[Car Payment] + [Monthly Insurance Cost] + [Vehicle Tax Amount \ 12] + [Yearly Vehicle Registration Cost \ 12] + [Inspection \ 12] + (Yearly Maintenance Costs \ 12) + [Fuel Cost] + [Yearly Oil & Fluid Change Cost \ 12] = Actual Monthly Payment

A car gets you from one place to another. Thats IT! People confuse transportation with status \ identity... A costly mistake! A driveway full of vehicles is a guaranteed path to financial woes. The corporations and governments are thriving on the money they make from your vehicle ownership. Investing it a vehicle is like throwing your cash into an incinerator. Sure, transportation is a necessary evil, but you have to gauge how much evil you are willing to tolerate and understand that when you sign your name on the dotted line you are agreeing to labor for years and years to pay for something. You might be able to buy something much cheaper that will get the job done just as well.
6 years ago
I have been a user of both Rocket Mass Heater as well as a conventional wood stove in my home. I build my RMH out of an old water heater tank. It was fun to build and it did an OK job of heating the room it was in, but I found that it just didn't put out as much heat as my conventional wood stove. Here's a link to my rocket stove...
http://streetjesus.blogspot.com/2010/12/rocket-mass-heater-project.html

With a rocket mass stove you will burn less fuel, but you will find yourself feeding the stove more often.... Unless you can rig up some sort of gravity feed system. If you use your RMH within masonry \ cob you get the benefit of storing the heat in a thermal battery for an extended time.... My house is about 2900 sq feet, and the RMH just wasn't heating my house well. The room that my RMH was in got repurposed (Kids)... Sooo... Now my RMH is a patio heater. I am thinking seriously about cutting the top off of the unit and welding a flat top onto it with a hole for exposed flame for outdoor cooking.

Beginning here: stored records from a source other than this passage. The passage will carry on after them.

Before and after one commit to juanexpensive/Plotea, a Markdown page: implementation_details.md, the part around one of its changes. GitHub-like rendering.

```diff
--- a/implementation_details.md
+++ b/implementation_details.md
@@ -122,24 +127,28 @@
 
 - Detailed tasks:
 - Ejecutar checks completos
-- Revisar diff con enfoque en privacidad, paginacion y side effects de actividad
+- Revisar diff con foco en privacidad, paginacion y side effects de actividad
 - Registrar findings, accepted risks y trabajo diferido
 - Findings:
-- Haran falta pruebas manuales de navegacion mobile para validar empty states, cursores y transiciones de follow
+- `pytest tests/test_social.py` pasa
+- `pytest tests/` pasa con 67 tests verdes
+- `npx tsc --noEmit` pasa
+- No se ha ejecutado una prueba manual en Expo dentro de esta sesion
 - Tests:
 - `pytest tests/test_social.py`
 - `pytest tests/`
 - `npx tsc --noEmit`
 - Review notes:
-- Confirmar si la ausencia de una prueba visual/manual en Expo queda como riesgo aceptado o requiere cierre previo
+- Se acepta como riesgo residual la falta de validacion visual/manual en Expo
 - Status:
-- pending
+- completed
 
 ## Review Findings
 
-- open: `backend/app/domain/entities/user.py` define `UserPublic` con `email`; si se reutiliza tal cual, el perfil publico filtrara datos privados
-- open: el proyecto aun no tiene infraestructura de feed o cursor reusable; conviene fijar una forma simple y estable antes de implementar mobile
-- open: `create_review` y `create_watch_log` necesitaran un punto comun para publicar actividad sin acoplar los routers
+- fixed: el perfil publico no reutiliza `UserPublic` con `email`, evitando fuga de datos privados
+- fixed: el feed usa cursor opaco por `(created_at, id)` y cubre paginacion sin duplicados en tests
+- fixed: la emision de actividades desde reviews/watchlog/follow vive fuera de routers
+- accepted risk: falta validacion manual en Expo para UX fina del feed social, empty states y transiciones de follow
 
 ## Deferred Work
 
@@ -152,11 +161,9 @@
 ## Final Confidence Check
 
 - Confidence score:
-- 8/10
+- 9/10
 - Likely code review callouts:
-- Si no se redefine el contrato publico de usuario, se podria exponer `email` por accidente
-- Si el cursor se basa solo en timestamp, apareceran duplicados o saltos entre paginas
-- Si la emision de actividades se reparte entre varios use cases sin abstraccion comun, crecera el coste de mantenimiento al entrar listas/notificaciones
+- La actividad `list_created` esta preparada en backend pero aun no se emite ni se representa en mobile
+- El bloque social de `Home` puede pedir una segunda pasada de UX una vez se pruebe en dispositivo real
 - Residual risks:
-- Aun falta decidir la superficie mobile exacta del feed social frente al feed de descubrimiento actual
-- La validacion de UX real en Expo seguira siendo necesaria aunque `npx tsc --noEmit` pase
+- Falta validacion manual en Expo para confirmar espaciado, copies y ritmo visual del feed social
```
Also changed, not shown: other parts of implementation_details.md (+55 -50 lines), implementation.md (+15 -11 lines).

This past year I installed a Vogelzang Wood Stove (The Durango. Got it from NorthernTool.com). I also added a device called a "MagicHeat" into the flue pipe. The new stove heats my entire house. The MagicHeat really cranks out a lot of heat. For the first time since my house was built it was actually warm this winter. I burned about 1-1/2 pickup truck loads of wood. I simply could not be happier with this setup!! Wood is abundant in my area, and I am going to build a wood shed to store my firewood for next winter!! Here's my new setup...
http://streetjesus.blogspot.com/2011/12/heating-with-wood-simply-best.html

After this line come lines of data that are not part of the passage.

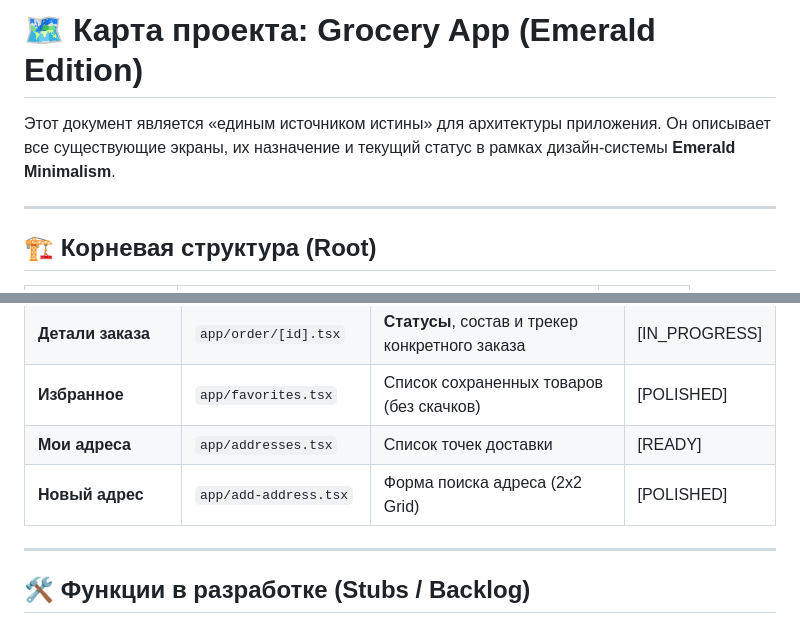
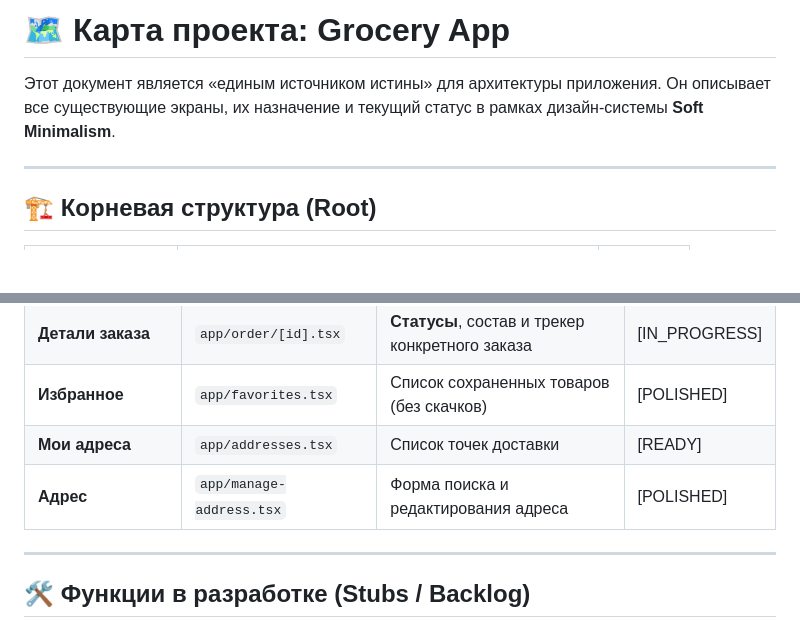
Before and after one commit to adilgereev/grocery-app, a Markdown page: PROJECT_MAP.md, 2 parts joined by grey strips. Drawn GitHub-style; blank space fills up the shorter version.

Commit message:
Fix PROJECT_MAP: update design system name and correct address route path
Co-Authored-By: Claude Opus 4.6 <noreply@anthropic.com>

```diff
--- a/PROJECT_MAP.md
+++ b/PROJECT_MAP.md
@@ -1,6 +1,6 @@
-# 🗺 Карта проекта: Grocery App (Emerald Edition)
+# 🗺 Карта проекта: Grocery App
 
-Этот документ является «единым источником истины» для архитектуры приложения. Он описывает все существующие экраны, их назначение и текущий статус в рамках дизайн-системы **Emerald Minimalism**.
+Этот документ является «единым источником истины» для архитектуры приложения. Он описывает все существующие экраны, их назначение и текущий статус в рамках дизайн-системы **Soft Minimalism**.
 
 ---
 
@@ -45,7 +45,7 @@
 | **Детали заказа** | `app/order/[id].tsx` | **Статусы**, состав и трекер конкретного заказа | [IN_PROGRESS] |
 | **Избранное** | `app/favorites.tsx` | Список сохраненных товаров (без скачков) | [POLISHED] |
 | **Мои адреса** | `app/addresses.tsx` | Список точек доставки | [READY] |
-| **Новый адрес** | `app/add-address.tsx` | Форма поиска адреса (2x2 Grid) | [POLISHED] |
+| **Адрес** | `app/manage-address.tsx` | Форма поиска и редактирования адреса | [POLISHED] |
 
 ---
 
```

Cheers!
6 years ago
Thanks for all of the replies! So far I've already saved about 24 bucks this week by not going out to lunch.

My lunches are real cheap this week. For lunch this week I am brown bagging.
I found a pretty good deal on some microwaveable Ravioli's, Soups, etc that cost about .60 to .80 each.
P, B, and J's are super cheap.
Celery
Nutrigrain bars, or similar.
And most importantly... I drink water. No more paying for soda's, coffee, etc.

An added bonus... Because I eat while working I go home an hour earlier. That's worth a lot to me too.
6 years ago
I saw a two seater version of the pic above going down the road a few weeks ago. It was very cool looking and it appeared to handle really well. It definitely looked like a commercial build... Maybe a Can-Am or something.

I just started riding a motorcycle again... And man... I can't even put into words how much I have missed riding over the years. Keep us posted!

6 years ago